Subject: RE: question about AGPLv3, OSLv3, the keyword 'communicate'
From: "Lawrence Rosen" <lrosen@rosenlaw.com>
Date: Fri, 2 Oct 2009 19:11:16 -0700

 Fri, 2 Oct 2009 19:11:16 -0700
In OSL 3.0, the word "communicate" has nothing to do with the way an
application works. It means essentially the equivalent of "distribute" in US
copyright law, but is used to imply that a physical copy need not be
exchanged between Licensor and you in order for the software to be
"distributed or communicated" between you.

Please look at section 5, "External Deployment", to see how OSL 3.0 deals
with applications used over a network.

For more information, see http://www.rosenlaw.com/OSL3.0-explained.pdf. 

/Larry


Lawrence Rosen
Rosenlaw & Einschlag, a technology law firm (www.rosenlaw.com) 
3001 King Ranch Road, Ukiah, CA 95482
Office: 707-485-1242    Cell: 707-478-8932



-----Original Message-----
From: Finjon Kiang [mailto:kiange@gmail.com] 
Sent: Friday, October 02, 2009 6:17 PM
To: james cook
Cc: license-discuss@opensource.org
Subject: Re: question about AGPLv3, OSLv3, the keyword 'communicate'

Dear James,

But in some ASP like services, customers also communicate with
websites which the application working in the backend.

Maybe it has the meaning that once the customer could 'use' the
application, he could ask you release the source code in both AGPLv3
or OSLv3 cases. Maybe the keyword 'communicate' had left a large space
for explaining.

-- 
Finjon Kiang
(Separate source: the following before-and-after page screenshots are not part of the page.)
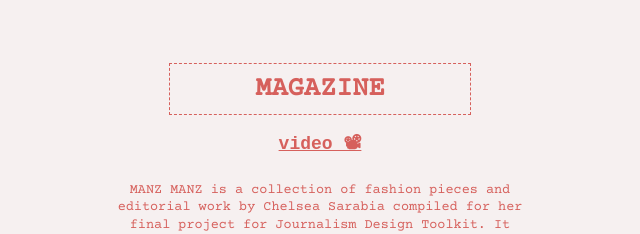
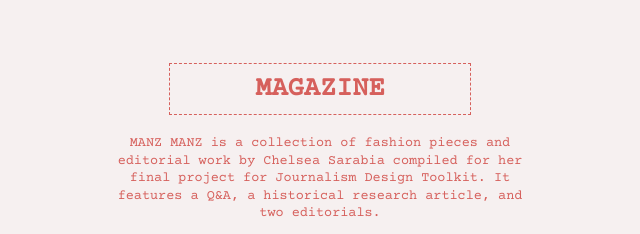
Before and after one commit to chelseasarabia/jdtoolkit-homepage, a plain HTML site: page magazine.html in a window 1280 px wide. Shown: the top 234 px of the page, without its empty margins (320-960 px from the left). Drawn offline with nearby package versions, Linux system fonts and the light colour scheme; a web font is replaced by a local one.

Commit message:
Update magazine.html

```diff
--- a/magazine.html
+++ b/magazine.html
@@ -3,7 +3,7 @@
 	<head>
 		<meta charset="utf-8" />
 		<meta name="viewport" content="width=device-width, initial-scale=1.0" />
-	<title>Chelsea's visuals</title>
+	<title>Chelsea's magazine</title>
 		<link rel="stylesheet" href="style.css" type="text/css" />
 			<link href="https://fonts.googleapis.com/css2?family=Courier+Prime:ital@0;1&family=Germania+One&family=Nixie+One&family=Roboto:ital,wght@0,300;0,400;1,300;1,400&display=swap" rel="stylesheet">
 			<meta name="introduction" content="no-reference">
@@ -12,7 +12,6 @@
 	<body>
 		<div class="box box-1"><h1>MAGAZINE</h1></div>
 
-		<h2>video 📽</h2>
 		<p class="desc">MANZ MANZ is a collection of fashion pieces and editorial work by Chelsea Sarabia compiled for her final project for Journalism Design Toolkit. It features a Q&A, a historical research article, and two editorials.</p><br> </br>
 
     <iframe style="border: 1px solid #777;" src="https://indd.adobe.com/embed/362dcc7e-5483-49bd-a0f9-019a60c6b9a0?startpage=1&allowFullscreen=true" width="525px" height="371px" frameborder="0" allowfullscreen=""></iframe>
```
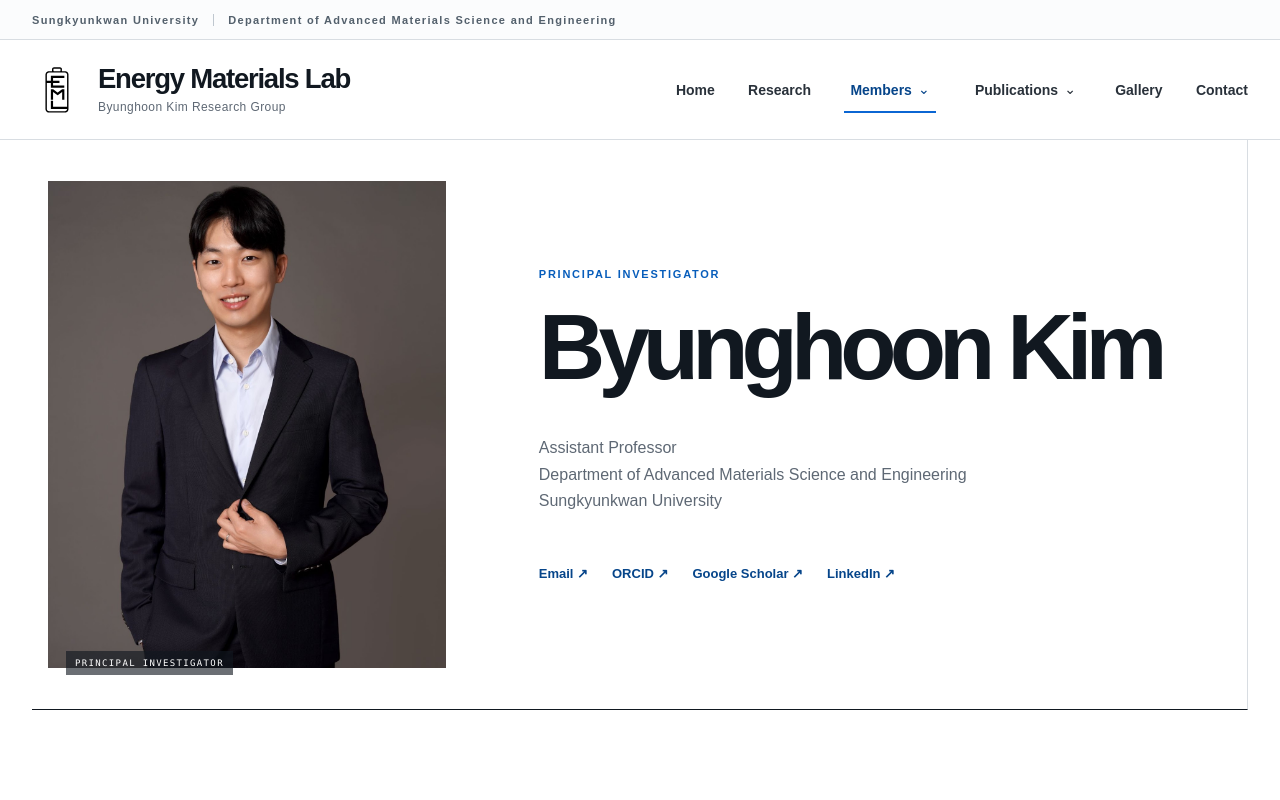
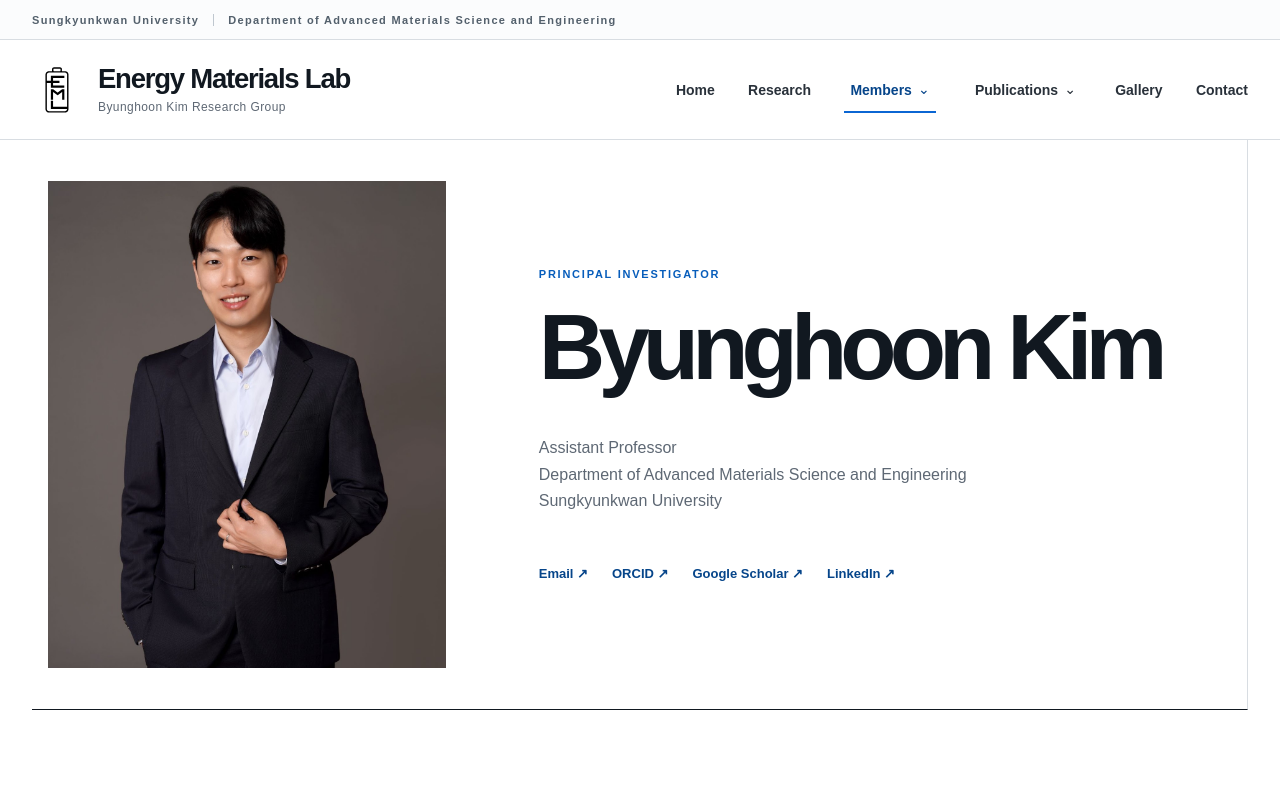
Before and after one commit to Energy-Materials-Laboratory/energy-materials-laboratory.github.io, a Next.js app: page /members/professor in a window 1280 px wide. Shown: the top 800 px of the page. Built offline with nearby package versions, Linux system fonts and the light colour scheme.

Commit message:
Update page.tsx

```diff
--- a/app/members/professor/page.tsx
+++ b/app/members/professor/page.tsx
@@ -15,7 +15,6 @@ export default function ProfessorPage() {
     src={assetPath(professor.profilePhoto)}
     alt={professor.portraitLabel}
   />
-  <small>{professor.eyebrow}</small>
 </div>
         <div className="profile-intro">
           <p className="eyebrow">{professor.eyebrow}</p>
```
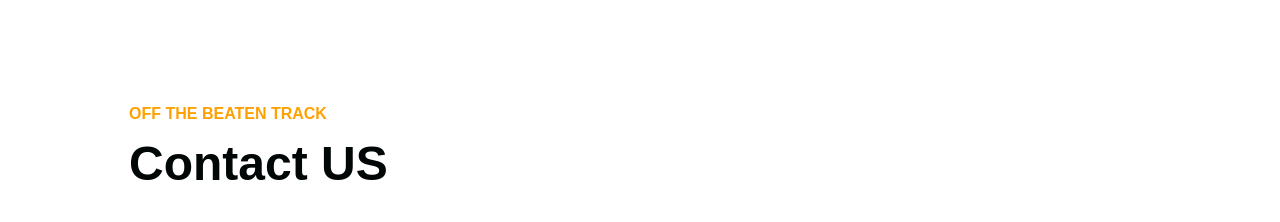
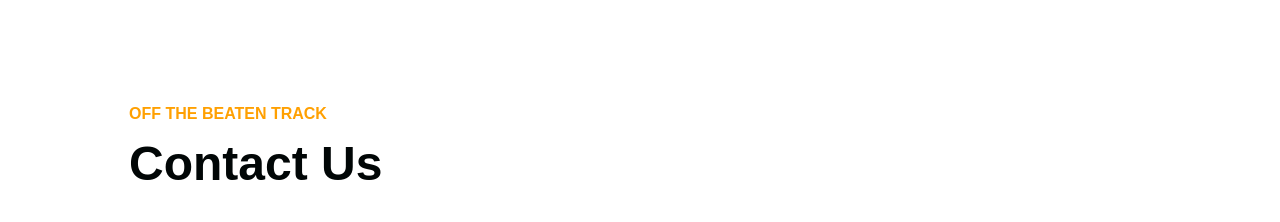
Before and after one commit to MianMArslan/fyp-tourist-portal, a React (Create React App) app: page / in a window 1280 px wide. Shown: the part 2200-2422 px from the top of the page. Built offline with nearby package versions, Linux system fonts and the light colour scheme; no server answers.

Commit message:
bugfix in contact us form

```diff
--- a/src/components/ContactUs/index.js
+++ b/src/components/ContactUs/index.js
@@ -26,7 +26,7 @@ export const homeObjOne = {
   lightBg: false,
   lightText: true,
   topLine: "OFF THE BEATEN TRACK",
-  headline: "Contact US",
+  headline: "Contact Us",
   imgStart: false,
 };
 
```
On Fri, Oct 2, 2009 at 10:44 PM, james cook <azerthoth@gmail.com> wrote:
> Modify and distribute, distribution being the key to triggering the
> share requirement. A web site using backend services and content does
> not trigger the distribution requirement. In simpler terms, see the
> sheer simple existence of google.
>
>
> On Fri, Oct 2, 2009 at 4:23 AM, Finjon Kiang <kiange@gmail.com> wrote:
>> Thanks for the reply. I havn't met the legal issue about it. Just have
>> a question in mind. :)
>>
>> --
>> Finjon Kiang
>>
>> On Fri, Oct 2, 2009 at 7:19 PM, Michael Poole <mdpoole@troilus.org>
wrote:
>>> Finjon Kiang writes:
>>>
>>>> Dear All,
>>>>
>>>> I know both AGPLv3 and OSLv3 try to solve the 'ASP loophole' problem.
>>>> But the keywords 'communicate' in OSLv3 and 'communication' in AGPLv3
>>>> make me feel confused.
>>>>
>>>> If I modify one application which licensed under AGPLv3 or OSLv3. And
>>>> I just use it as my own website, without offering services like ASP
>>>> vendors does. Is it possible anyone who visiting my website also grant
>>>> the right to ask the source code from me? Because they must
>>>> 'communicate' the application through browser.
>>>>
>>>> Or maybe somebody could point me to something like FAQ about this
>>>> issue. It's a little bit hard to find the answer. Thanks. :)
>>>
>>> This list can't offer legal advice for your particular situation, but
>>> my understanding is that both licenses want you to make the modified
>>> source code available to users of such a web site.  It is not a
>>> question of whether you are offer paid services, but whether you
>>> modify the software and then give other people access to it.
>>>
>>> Michael Poole
>>>
>>
>